The employment statistics do a good job concealing the true nature of the workforce. The unemployment rate has dropped dramatically since the recession ended largely because millions of Americans are now no longer considered part of the workforce. This is an easy way to boost the employment rate without actually creating new jobs. Another trend that seems to be growing around the world is that of part-time work. Part-time work and low wage labor go hand and hand. Part-time workers usually are not afforded the same benefits as those working full-time. They are also brought on with a just in time attitude and are treated as such when no longer needed. Part-time work has been growing before the recession and continues to do so today. In Canada, part-time work has been the dominant sector of employment growth. Low wage labor and part-time work go together like peas in a pod. Is this a trend we should be concerned about?
The growth of part-time work
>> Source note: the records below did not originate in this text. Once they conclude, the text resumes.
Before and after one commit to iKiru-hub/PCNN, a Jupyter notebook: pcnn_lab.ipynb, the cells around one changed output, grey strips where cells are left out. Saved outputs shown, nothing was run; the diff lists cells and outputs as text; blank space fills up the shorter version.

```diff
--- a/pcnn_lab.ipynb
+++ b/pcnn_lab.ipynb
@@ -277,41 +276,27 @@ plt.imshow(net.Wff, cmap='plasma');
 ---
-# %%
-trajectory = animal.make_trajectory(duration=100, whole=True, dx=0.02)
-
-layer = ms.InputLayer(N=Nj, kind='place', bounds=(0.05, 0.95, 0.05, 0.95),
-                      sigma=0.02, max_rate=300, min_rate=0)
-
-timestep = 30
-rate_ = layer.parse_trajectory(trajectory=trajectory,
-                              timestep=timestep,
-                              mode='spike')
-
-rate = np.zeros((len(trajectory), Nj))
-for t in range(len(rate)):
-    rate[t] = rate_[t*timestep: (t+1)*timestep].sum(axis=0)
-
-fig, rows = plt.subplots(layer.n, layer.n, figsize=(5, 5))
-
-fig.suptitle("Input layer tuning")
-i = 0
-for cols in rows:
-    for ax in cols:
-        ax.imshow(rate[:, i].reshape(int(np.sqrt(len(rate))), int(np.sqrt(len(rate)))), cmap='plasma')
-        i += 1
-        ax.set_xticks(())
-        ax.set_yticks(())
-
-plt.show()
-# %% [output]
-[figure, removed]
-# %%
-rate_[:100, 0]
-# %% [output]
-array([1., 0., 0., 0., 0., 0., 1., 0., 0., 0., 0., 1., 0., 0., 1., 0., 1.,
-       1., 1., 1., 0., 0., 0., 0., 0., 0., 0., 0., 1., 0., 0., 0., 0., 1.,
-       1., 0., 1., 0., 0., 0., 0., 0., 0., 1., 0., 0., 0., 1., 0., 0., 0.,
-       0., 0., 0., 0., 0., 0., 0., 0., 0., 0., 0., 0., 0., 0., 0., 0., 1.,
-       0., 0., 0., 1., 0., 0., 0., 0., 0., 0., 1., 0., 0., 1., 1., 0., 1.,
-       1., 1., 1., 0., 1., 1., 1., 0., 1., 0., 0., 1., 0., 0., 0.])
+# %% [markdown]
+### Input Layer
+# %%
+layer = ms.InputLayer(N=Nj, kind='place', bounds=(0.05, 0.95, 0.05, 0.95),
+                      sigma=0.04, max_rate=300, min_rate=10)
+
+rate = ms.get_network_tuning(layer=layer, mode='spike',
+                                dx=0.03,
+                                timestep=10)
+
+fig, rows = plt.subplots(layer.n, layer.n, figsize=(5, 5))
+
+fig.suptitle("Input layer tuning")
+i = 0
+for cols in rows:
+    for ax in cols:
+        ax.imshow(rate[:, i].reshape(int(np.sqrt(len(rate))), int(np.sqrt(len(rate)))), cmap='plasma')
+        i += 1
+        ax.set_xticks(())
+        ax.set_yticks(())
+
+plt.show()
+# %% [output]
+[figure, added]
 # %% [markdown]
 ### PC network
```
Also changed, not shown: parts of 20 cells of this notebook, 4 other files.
Companies looking to cut benefits and offer little commitment to future workers will opt to go the part-time route. It is embedded in the nature of low wage labor. This is one major reason how companies have been able to boost profits while filtering profits to the top: slash wages, cut benefits, and squeeze productivity out of workers. It is a good model at the top and simply does not foster a middle class. Why would anyone struggling with part-time work want to commit to buying a home? Long-term purchases are pushed off into the future and big money has stepped in to make those purchases since they have access to funding sources like the Fed with an unlimited window.